Every functional process in our body is mediated by highly orchestrated cellular crosstalk. The bone marrow microenvironment maintains all hematopoietic cells, including stem cells (HSCs) and progenitors, though cell-cell interactions and secretion of soluble factors. The explicit goal of Dr. Anastasia Tikhonova’s research program is to delineate the mechanisms that underlie dysregulated HSC-niche crosstalk and target it to halt aberrant hematopoiesis.
In addition to hematopoietic malignancies, many other tumor types including prostate, breast and lung metastasize to and seek refuge from chemotherapy in the bone. Despite considerable advances in therapies targeting these cancers, once tumor cells have metastasized to the bone, they are generally untreatable. Dr. Tikhonova’s goal is to define molecular mechanisms driving bone marrow involvement in malignant processes. Understanding the cell-cell interactions that facilitate bone marrow colonization is an urgent clinical need and will allow for the targeted design of improved therapeutic strategies.
- Postdoctoral Fellow, New York University Medical Centre
- PhD, University of Pennsylvania
- Scientist, Princess Margaret Cancer Centre, University Health Network
- Assistant Professor, University of Toronto
- Investigator I, OICR

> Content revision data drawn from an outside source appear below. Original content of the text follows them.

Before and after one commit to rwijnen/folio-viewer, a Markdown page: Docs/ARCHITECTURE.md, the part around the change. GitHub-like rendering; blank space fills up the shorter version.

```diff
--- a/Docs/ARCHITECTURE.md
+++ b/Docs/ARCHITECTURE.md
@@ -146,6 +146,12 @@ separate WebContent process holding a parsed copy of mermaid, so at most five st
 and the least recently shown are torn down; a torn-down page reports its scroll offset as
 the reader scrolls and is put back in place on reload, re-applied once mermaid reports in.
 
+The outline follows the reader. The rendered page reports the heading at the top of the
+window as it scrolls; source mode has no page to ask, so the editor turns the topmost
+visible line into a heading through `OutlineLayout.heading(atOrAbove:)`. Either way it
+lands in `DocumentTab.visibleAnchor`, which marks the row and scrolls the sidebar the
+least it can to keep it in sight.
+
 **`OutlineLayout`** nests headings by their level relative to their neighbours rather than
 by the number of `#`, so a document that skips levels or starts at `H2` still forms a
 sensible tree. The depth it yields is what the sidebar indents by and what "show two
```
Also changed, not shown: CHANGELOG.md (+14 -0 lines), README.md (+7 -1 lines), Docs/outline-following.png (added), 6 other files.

- Tikhonova AN*, Dolgalev I*, Hu H, …, Aifantis I. The bone marrow microenvironment at single-cell resolution. Nature. 2019; 569(7755): 222-228.
- Pitt LA*, Tikhonova AN*, Hu H, …, Schwab SR. CXCL12-Producing Vascular Endothelial Niches Control Acute T Cell Leukemia Maintenance. Cancer Cell. 2015; 27(6): 755-768.
- Van Laethem F, Tikhonova AN, Pobezinsky LA, …, Singer A. Lck availability during thymic selection determines the recognition specificity of the T cell repertoire. Cell. 2013; 154(6): 1326-1341.
- Tikhonova A, Aifantis I. The taming of the NF-kappaB: PP4R1 navigates while PP4c dephosphorylates. Immunity. 2012; 37(4): 594-596.
- Tikhonova AN*, Van Laethem F*, Hanada K, …, Singer A. alphabeta T cell receptors that do not undergo major histocompatibility complex-specific thymic selection possess antibody-like recognition specificities. Immunity. 2012; 36(1): 79-91.
See Dr. Tikhonova’s recent publications on PubMed.
- American Society of Hematology Fellow to Faculty Award
- Regeneron Prize for Creative Innovation Finalist
- New York University Medical Center Postdoc Traveling Award
- New York University Medical Center Nominee for the Blavatnik Regional Awards
- New York University Medical Center Research Day Traveling Award
- New York University Medical Center Molecular Oncology and Tumor Immunology Training Grant
- Alex’s Lemonade Stand Foundation Young Investigator Grant
- Keystone Symposia Scholarship Hematopoiesis
- Leukemia and Lymphoma Society Special Fellow
To collaborate with Dr. Tikhonova, please contact her directly.
Visit OICR’s Collaborative Research Resources directory for more opportunities to collaborate with OICR researchers.